WASHINGTON, July 6, 2016 /PRNewswire-USNewswire/ — Extension specialists and Master Gardeners from the Ohio State University College of Food, Agricultural, and Environmental Sciences Extension and the University of Wisconsin-Extension will partner with Agriculture is America (AgIsAmerica), a national communications initiative aimed at highlighting the nation’s land-grant institutions, to host a Twitter Town Hall on July 8 at 2 PM ET.

Extension Educators and Master Gardeners will answer questions regarding Master Gardener volunteer programs and additional gardening topics including urban gardening, beginner tips, and more.

A Twitter Town Hall, like a public meeting or webinar, gives the opportunity for a live question and answer period with subject matter experts. To follow the conversation or submit a question, include the hashtag “#agischat” in your tweet. All agriculture-related organizations, industry leaders, friends, and supporters are invited to join the discussion.

WHAT: Twitter Town Hall on Master Gardener Programs and Gardening

WHO:

  • Pamela Bennett, Associate Professor at the Ohio State University, Master Gardener Volunteer Program Director, Horticulture Educator/Director, OSU Extension, Clark County
  • Mike Maddox, Master Gardener Program Director at the University of Wisconsin-Extension

WHEN: Friday, July 8
2:00-3:00 p.m. ET

WHERE: Participating Twitter handles include: @agisamerica, @osuemgv, and @UWEXMG.

About the Ohio State University Extension – Clark County
Ohio State University Extension brings the knowledge of the university directly to you. They fulfill the land-grant mission of TheOhio State University by interpreting knowledge and research developed by Extension and other faculty and staff at the Ohio Agricultural Research and Development Center, Ohio State main campus, and other land-grant universities – so Ohioans can use the scientifically based information to better their lives, businesses and communities.

About the University of Wisconsin-Madison, Department of Horticulture
The University of Wisconsin-Extension works in partnership with 26 UW System campuses, 72 Wisconsin counties, three tribal governments, and other public and private organizations to fulfill its public service mission. This is the “Wisconsin Idea” – extending the university’s boundaries to the corners of the state. Through statewide outreach networks, UW-Extension also connects university research to the specific needs and interests of residents and communities. Educators, working on campuses and in communities, use up-to-date research and careful analysis to help Wisconsin people address economic, social and environmental issues.

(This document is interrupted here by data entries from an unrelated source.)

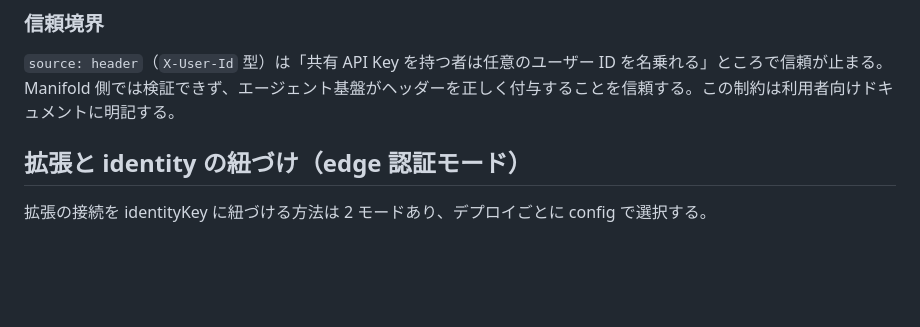
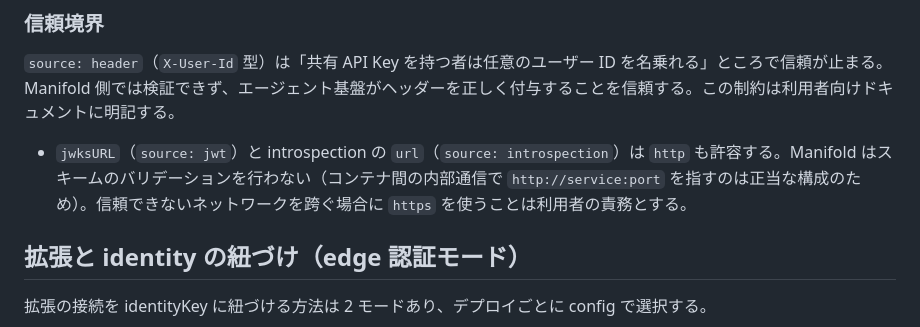
Before and after one commit to nonchan7720/manifold, a Markdown page: docs/design/webmcp-reverse-gateway.ja.md, the part around the change. Drawn GitHub-style; blank space fills up the shorter version.

```diff
--- a/docs/design/webmcp-reverse-gateway.ja.md
+++ b/docs/design/webmcp-reverse-gateway.ja.md
@@ -107,6 +107,8 @@ flowchart LR
 ### 信頼境界
 
 `source: header`（`X-User-Id` 型）は「共有 API Key を持つ者は任意のユーザー ID を名乗れる」ところで信頼が止まる。Manifold 側では検証できず、エージェント基盤がヘッダーを正しく付与することを信頼する。この制約は利用者向けドキュメントに明記する。
+
+- `jwksURL`（`source: jwt`）と introspection の `url`（`source: introspection`）は `http` も許容する。Manifold はスキームのバリデーションを行わない（コンテナ間の内部通信で `http://service:port` を指すのは正当な構成のため）。信頼できないネットワークを跨ぐ場合に `https` を使うことは利用者の責務とする。
 
 ## 拡張と identity の紐づけ（edge 認証モード）
 
```
Also changed, not shown: docs/design/webmcp-reverse-gateway-phase2.ja.md (+3 -3 lines), docs/design/webmcp-reverse-gateway.md (+2 -0 lines).
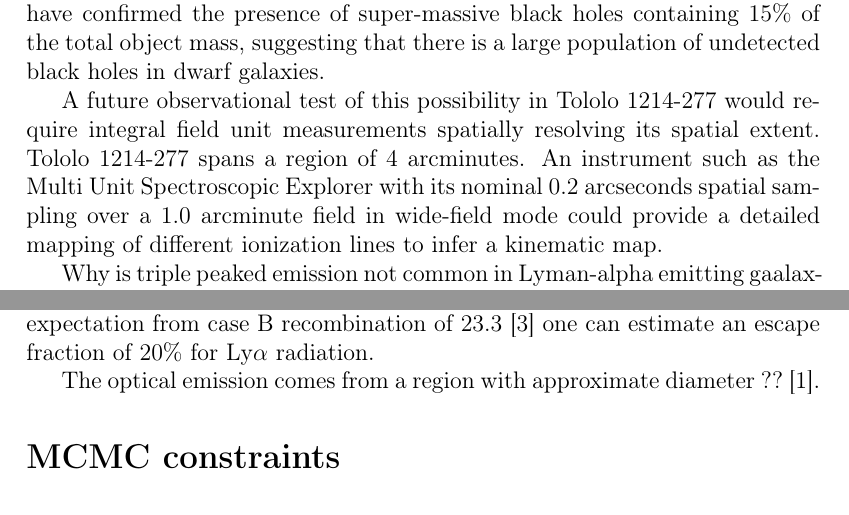
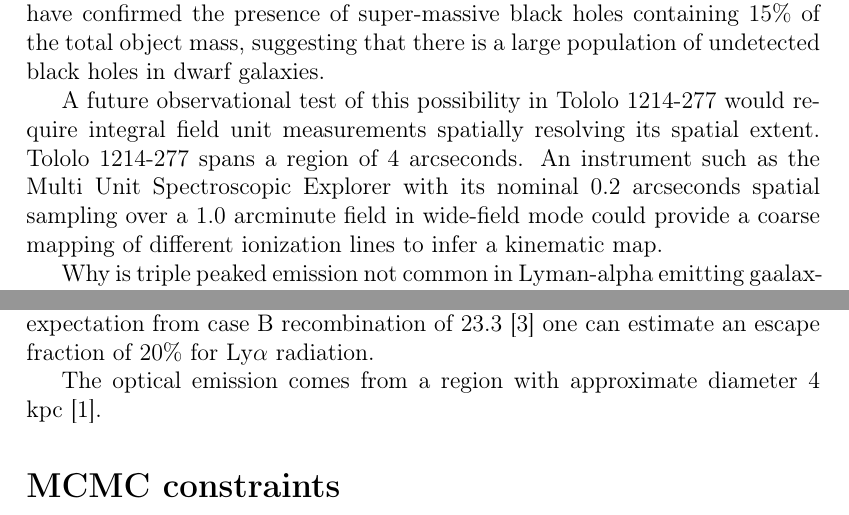
Before and after one commit to astroandes/tololo-lya-fit, a LaTeX document (paper/letter.tex): two parts of pages 3 and 6 of 7, joined at a grey line, cut so that both start at the same text. Compiled offline with pdfLaTeX.

Commit message:
size correction

```diff
--- a/paper/letter.tex
+++ b/paper/letter.tex
@@ -211,10 +211,10 @@ galaxies.
 A future observational test of this possibility in \tol\ would require
 integral field unit measurements spatially resolving its spatial
 extent.
-\tol\ spans a region of $4$ arcminutes.
+\tol\ spans a region of $4$ arcseconds.
 An instrument such as the Multi Unit Spectroscopic Explorer with its
 nominal $0.2$ arcseconds spatial sampling over a $1.0$ arcminute field
-in wide-field mode could provide a detailed mapping of different
+in wide-field mode could provide a coarse mapping of different
 ionization lines to infer a kinematic map.
 
 Why is triple peaked emission not common in Lyman-alpha emitting
@@ -306,7 +306,7 @@ recombination of $23.3$ \cite{Hummer1987} one can estimate an escape
 fraction of $20$\% for Ly$\alpha$ radiation.
 
 The optical emission  comes from a   region with approximate diameter
-?? \cite{Fricke01}.
+4 kpc \cite{Fricke01}.
 
 \section*{MCMC constraints}
 
```
Also changed, not shown: paper/letter.pdf.
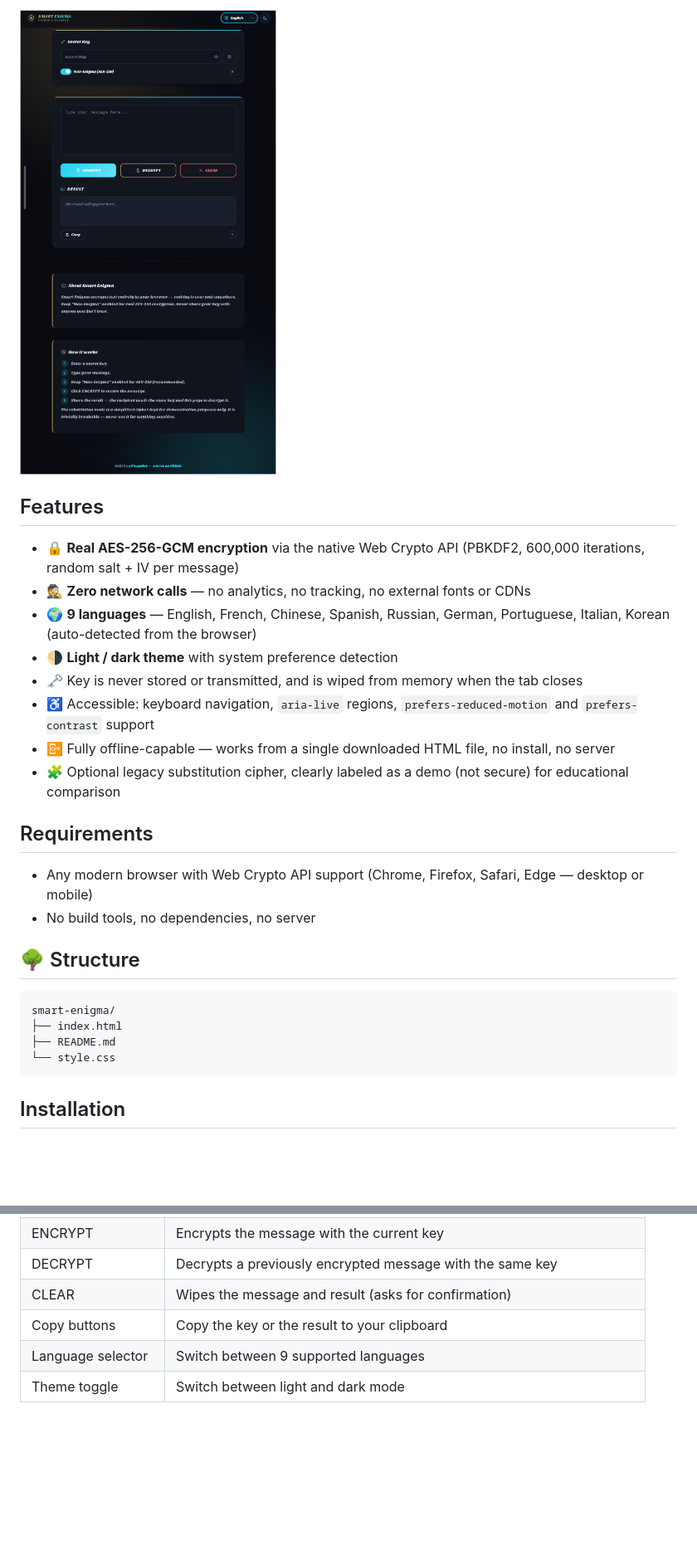
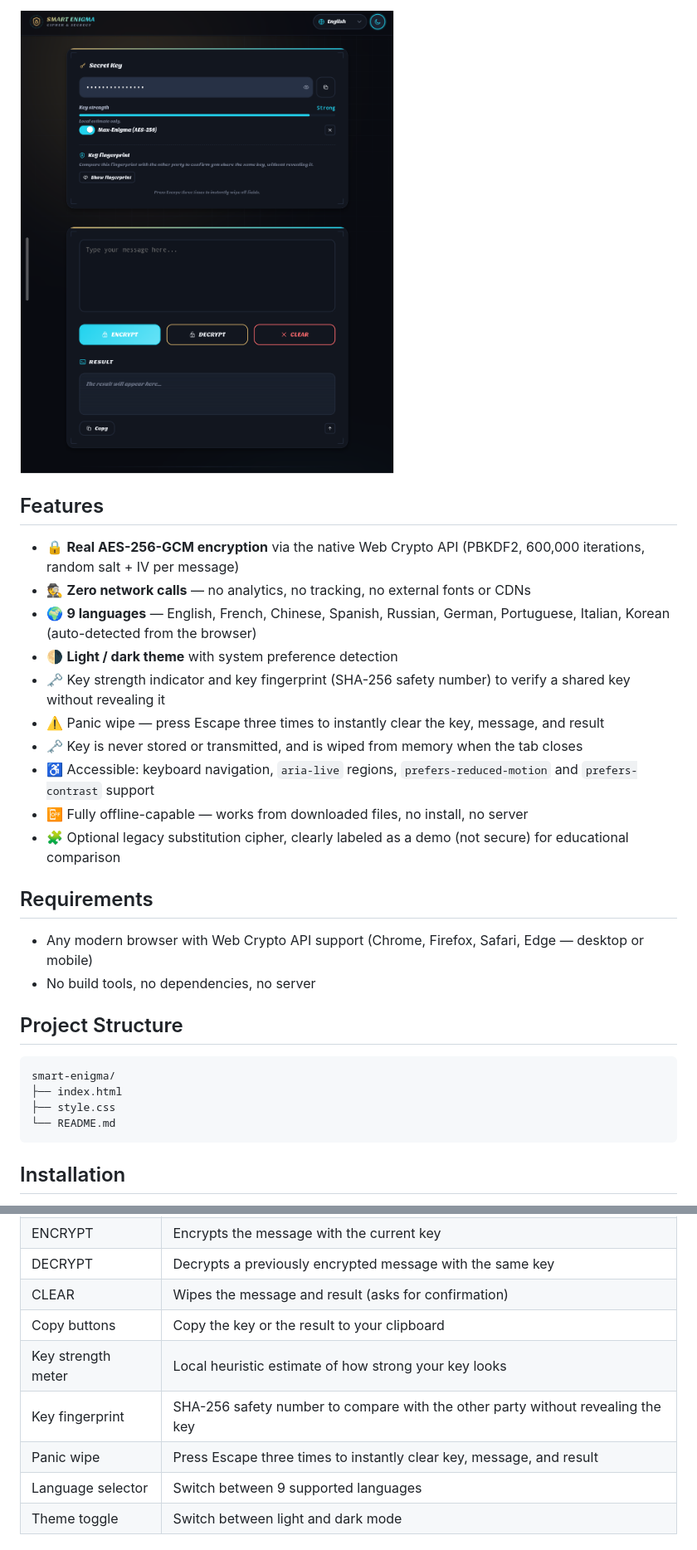
Before and after one commit to FuegoDev369/smart-enigma, a Markdown page: README.md, 2 parts joined by grey strips. Shown at 83% size. GitHub-like rendering; pictures changed too: assets/v3.0.1-screenshot.png (added); blank space fills up the shorter version.

````diff
--- a/README.md
+++ b/README.md
@@ -15,5 +12,5 @@ A client-side, offline text encryption tool with real AES-256-GCM — nothing ev
 
-![Interface Screeshot](assets/screenshot.png)
+![Interface Screenshot](assets/v3.0.1-screenshot.png)
 
 ## Features
 
@@ -21,9 +18,11 @@ A client-side, offline text encryption tool with real AES-256-GCM — nothing ev
 - 🕵️ **Zero network calls** — no analytics, no tracking, no external fonts or CDNs
 - 🌍 **9 languages** — English, French, Chinese, Spanish, Russian, German, Portuguese, Italian, Korean (auto-detected from the browser)
 - 🌗 **Light / dark theme** with system preference detection
+- 🗝️ Key strength indicator and key fingerprint (SHA-256 safety number) to verify a shared key without revealing it
+- ⚠️ Panic wipe — press Escape three times to instantly clear the key, message, and result
 - 🗝️ Key is never stored or transmitted, and is wiped from memory when the tab closes
 - ♿ Accessible: keyboard navigation, `aria-live` regions, `prefers-reduced-motion` and `prefers-contrast` support
-- 📴 Fully offline-capable — works from a single downloaded HTML file, no install, no server
+- 📴 Fully offline-capable — works from downloaded files, no install, no server
 - 🧩 Optional legacy substitution cipher, clearly labeled as a demo (not secure) for educational comparison
 
 ## Requirements
@@ -31,13 +30,13 @@ A client-side, offline text encryption tool with real AES-256-GCM — nothing ev
 - Any modern browser with Web Crypto API support (Chrome, Firefox, Safari, Edge — desktop or mobile)
 - No build tools, no dependencies, no server
 
-## 🌳 Structure
+## Project Structure
 
 ```
 smart-enigma/
 ├── index.html
-├── README.md
-└── style.css
+├── style.css
+└── README.md
 ```
 
 ## Installation
@@ -71,6 +70,9 @@ Smart Enigma is a single-page app — there is no command line. Everything happe
 | DECRYPT | Decrypts a previously encrypted message with the same key |
 | CLEAR | Wipes the message and result (asks for confirmation) |
 | Copy buttons | Copy the key or the result to your clipboard |
+| Key strength meter | Local heuristic estimate of how strong your key looks |
+| Key fingerprint | SHA-256 safety number to compare with the other party without revealing the key |
+| Panic wipe | Press Escape three times to instantly clear key, message, and result |
 | Language selector | Switch between 9 supported languages |
 | Theme toggle | Switch between light and dark mode |
 
````
Also changed, not shown: other parts of README.md (+2 -4 lines), assets/v2.0.1-screenshot.png (renamed from assets/screenshot.png), 3 other files.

The Cooperative Extension works with individuals, families, farms, business and communities, applying university knowledge and research to address issues in rural, suburban and urban settings. Locally-based Cooperative Extension staff collaborates with University of Wisconsin campus specialists to provide educational programming in Wisconsin’s 72 counties and within three tribal nations.

About Agriculture is America (Ag is America)
The agriculture industry – sustained in large part by the American land-grant university system through Colleges of Agriculture, Agricultural Experiment Stations, and Cooperative Extension – is integral to jobs, national security, and health. Ag is America works to promote research and news from land-grant universities across the United States. To learn more, visithttp://agisamerica.org/.

SOURCE Agriculture is America (AgIsAmerica)